BEGIN Source data
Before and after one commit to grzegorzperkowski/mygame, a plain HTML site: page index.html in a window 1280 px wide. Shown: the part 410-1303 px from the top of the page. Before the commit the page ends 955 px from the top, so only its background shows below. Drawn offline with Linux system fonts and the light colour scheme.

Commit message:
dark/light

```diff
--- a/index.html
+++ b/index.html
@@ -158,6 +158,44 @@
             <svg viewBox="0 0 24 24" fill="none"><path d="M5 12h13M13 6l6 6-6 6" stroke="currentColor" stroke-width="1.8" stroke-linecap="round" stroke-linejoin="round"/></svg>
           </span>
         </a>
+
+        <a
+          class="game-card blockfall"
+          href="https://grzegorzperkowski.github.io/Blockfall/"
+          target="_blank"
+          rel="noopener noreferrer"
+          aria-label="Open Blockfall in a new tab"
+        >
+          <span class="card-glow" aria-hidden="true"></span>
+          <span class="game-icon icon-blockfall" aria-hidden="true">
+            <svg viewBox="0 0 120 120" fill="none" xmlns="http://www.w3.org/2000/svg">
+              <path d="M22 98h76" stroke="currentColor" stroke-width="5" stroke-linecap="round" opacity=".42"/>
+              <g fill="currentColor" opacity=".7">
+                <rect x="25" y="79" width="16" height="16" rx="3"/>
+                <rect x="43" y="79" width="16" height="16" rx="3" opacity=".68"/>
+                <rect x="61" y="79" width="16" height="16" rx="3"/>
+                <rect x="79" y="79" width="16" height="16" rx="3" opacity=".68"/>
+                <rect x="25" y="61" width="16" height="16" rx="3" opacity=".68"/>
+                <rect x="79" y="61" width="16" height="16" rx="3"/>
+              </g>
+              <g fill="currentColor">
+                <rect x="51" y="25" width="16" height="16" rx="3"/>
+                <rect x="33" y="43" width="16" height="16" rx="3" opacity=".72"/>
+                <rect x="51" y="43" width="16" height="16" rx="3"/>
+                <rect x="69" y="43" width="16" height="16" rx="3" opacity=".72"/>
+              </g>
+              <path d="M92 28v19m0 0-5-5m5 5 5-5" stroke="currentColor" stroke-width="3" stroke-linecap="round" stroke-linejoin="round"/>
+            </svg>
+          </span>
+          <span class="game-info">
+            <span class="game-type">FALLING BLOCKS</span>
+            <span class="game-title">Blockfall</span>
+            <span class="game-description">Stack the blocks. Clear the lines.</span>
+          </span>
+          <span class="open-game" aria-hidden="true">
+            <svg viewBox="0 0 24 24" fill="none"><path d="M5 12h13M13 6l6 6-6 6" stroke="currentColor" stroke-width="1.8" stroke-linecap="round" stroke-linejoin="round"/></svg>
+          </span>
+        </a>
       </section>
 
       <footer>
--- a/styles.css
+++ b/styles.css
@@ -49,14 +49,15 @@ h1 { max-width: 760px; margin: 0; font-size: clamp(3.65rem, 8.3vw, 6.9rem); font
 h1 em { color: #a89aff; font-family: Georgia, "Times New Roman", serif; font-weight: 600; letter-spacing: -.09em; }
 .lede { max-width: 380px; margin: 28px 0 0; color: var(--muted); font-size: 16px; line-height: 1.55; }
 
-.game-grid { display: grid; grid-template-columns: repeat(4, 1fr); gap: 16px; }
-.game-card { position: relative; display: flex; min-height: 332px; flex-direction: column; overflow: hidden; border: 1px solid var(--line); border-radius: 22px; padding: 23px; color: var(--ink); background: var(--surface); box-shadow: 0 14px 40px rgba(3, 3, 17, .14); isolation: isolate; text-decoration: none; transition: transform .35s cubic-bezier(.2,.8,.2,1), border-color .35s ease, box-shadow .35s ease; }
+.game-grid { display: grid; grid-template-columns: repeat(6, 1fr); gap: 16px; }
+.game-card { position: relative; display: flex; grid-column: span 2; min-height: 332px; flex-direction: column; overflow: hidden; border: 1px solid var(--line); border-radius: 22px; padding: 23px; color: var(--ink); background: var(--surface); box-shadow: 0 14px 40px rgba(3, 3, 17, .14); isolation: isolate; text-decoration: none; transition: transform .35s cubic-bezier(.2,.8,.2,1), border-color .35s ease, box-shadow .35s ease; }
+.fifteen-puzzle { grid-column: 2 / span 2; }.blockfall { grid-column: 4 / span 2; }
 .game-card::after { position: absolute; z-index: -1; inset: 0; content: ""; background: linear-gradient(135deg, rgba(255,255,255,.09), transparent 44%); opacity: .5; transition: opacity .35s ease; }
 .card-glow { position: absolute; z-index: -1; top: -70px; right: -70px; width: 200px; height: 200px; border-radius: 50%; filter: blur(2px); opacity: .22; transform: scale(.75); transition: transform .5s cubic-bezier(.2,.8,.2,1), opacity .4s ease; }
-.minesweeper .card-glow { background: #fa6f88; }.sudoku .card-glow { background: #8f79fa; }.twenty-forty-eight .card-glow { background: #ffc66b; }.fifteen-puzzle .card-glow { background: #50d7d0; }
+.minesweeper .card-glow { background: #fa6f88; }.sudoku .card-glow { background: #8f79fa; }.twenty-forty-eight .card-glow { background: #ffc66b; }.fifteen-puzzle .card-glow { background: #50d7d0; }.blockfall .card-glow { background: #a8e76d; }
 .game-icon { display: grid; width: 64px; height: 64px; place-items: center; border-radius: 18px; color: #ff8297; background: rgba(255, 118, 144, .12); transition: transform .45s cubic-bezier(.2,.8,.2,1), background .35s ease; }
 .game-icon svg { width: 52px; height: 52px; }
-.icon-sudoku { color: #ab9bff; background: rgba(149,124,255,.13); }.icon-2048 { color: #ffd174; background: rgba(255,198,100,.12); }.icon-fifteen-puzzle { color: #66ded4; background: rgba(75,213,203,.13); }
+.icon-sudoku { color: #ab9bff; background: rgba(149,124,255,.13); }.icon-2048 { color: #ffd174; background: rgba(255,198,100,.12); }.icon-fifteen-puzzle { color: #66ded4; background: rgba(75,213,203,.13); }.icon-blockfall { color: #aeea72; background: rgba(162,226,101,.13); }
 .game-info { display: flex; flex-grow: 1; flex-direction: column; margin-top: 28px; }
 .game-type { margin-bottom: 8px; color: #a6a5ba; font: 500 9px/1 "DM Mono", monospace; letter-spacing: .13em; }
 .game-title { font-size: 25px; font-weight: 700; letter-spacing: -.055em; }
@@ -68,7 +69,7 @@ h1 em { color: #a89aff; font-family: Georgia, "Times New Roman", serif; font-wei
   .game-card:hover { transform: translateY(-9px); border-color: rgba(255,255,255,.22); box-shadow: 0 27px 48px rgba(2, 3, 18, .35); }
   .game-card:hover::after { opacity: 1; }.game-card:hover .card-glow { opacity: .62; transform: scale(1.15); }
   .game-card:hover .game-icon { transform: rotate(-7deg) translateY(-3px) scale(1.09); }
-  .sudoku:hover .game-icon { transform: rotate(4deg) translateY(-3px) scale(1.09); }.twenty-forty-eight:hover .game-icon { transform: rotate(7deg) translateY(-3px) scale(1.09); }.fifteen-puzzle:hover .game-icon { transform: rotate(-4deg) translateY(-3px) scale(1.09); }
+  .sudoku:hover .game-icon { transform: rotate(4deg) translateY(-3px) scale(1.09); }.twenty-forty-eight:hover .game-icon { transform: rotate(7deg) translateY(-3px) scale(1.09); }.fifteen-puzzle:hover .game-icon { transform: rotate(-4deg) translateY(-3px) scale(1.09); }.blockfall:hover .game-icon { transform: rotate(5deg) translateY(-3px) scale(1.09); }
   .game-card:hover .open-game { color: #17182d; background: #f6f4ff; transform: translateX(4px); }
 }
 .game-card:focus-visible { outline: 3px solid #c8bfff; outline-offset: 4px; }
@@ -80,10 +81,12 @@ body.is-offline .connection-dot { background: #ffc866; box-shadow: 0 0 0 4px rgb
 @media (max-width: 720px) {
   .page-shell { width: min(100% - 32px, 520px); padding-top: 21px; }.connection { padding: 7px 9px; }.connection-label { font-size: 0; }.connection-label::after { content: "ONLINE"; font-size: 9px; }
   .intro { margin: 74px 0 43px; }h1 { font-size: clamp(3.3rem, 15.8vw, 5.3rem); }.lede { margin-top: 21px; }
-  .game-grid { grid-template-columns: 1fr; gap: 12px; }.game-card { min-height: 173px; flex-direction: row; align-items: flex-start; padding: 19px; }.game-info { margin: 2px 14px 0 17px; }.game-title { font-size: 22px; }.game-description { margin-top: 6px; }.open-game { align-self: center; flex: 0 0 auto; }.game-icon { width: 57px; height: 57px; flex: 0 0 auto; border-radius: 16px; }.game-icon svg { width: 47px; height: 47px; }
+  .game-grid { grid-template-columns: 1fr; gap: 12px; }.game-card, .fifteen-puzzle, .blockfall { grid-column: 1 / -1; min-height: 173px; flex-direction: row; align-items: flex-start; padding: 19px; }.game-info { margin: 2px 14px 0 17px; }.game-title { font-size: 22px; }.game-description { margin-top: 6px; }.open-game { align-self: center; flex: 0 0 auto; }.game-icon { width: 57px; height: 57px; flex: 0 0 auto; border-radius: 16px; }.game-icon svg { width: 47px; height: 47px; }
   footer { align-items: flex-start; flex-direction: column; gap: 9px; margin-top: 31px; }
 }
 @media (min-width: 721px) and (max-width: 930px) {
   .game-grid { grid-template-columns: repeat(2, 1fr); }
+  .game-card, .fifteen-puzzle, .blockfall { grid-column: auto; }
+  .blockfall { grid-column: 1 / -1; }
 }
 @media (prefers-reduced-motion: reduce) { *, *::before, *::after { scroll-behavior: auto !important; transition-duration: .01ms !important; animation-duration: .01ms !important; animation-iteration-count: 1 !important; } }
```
END Source data
_Required work_: Which lines of the material contain "fill"? List them.

_Expected answer_:
             <svg viewBox="0 0 24 24" fill="none"><path d="M5 12h13M13 6l6 6-6 6" stroke="currentColor" stroke-width="1.8" stroke-linecap="round" stroke-linejoin="round"/></svg>
+            <svg viewBox="0 0 120 120" fill="none" xmlns="http://www.w3.org/2000/svg">
+              <g fill="currentColor" opacity=".7">
+              <g fill="currentColor">
+            <svg viewBox="0 0 24 24" fill="none"><path d="M5 12h13M13 6l6 6-6 6" stroke="currentColor" stroke-width="1.8" stroke-linecap="round" stroke-linejoin="round"/></svg>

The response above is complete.